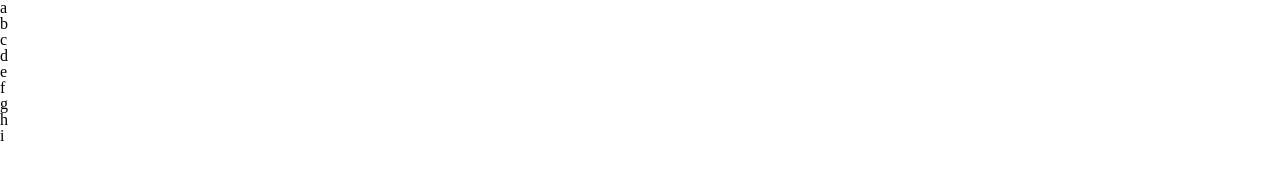
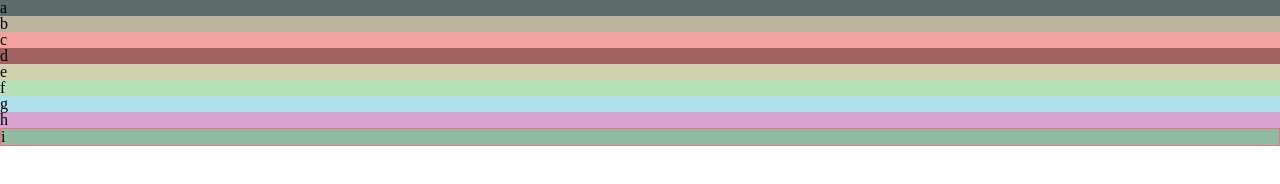
Before and after one commit to Rawan199812/lab-01, a plain HTML site: page index.html in a window 1280 px wide. Drawn offline with Linux system fonts and the light colour scheme.

Commit message:
finish desktop and mobile

```diff
--- a/them.css
+++ b/them.css
@@ -37,9 +37,9 @@ footer{
 }
 
 }
-/* descktop viwport */
+/* tablet viwport */
 
-@media  (min-width:768px ) and (max-width : 960px){
+@media  (min-width:768px ) {
 
     #subContainer-1 div {
         background-color: rgb(243, 162, 159);
@@ -77,3 +77,41 @@ footer{
     }
 
     }
+    @media  (min-width : 960px){
+
+        #subContainer-1 div {
+            background-color: rgb(243, 162, 159);
+        }
+        #subContainer-1 div:last-of-type{
+            background-color: rgb(161, 97, 97);
+        }
+        #subContainer-2 div {
+
+            background-color: rgb(209, 209, 176);
+
+        }
+        #subContainer-2 div:nth-of-type(2){
+            background-color: rgb(181, 224, 181);
+        }
+        #subContainer-2 div:nth-of-type(3){
+            background-color: rgb(176, 224, 238);
+        }
+        #subContainer-2 div:nth-of-type(4){
+            background-color: rgb(216, 163, 209);
+        }
+        header{
+
+            background-color: rgb(94, 108, 109);
+        }
+        aside{
+
+            background-color: rgb(187, 179, 156);
+        }
+
+        footer{
+
+            background-color: rgb(144, 187, 162);
+            border: rgb(240, 118, 118) 1px solid;
+        }
+
+        }
```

===============

#### [Action item]
Copy every line that includes the string "type" from the material above.

#### [Response to the exercise]
+        #subContainer-1 div:last-of-type{
+        #subContainer-2 div:nth-of-type(2){
+        #subContainer-2 div:nth-of-type(3){
+        #subContainer-2 div:nth-of-type(4){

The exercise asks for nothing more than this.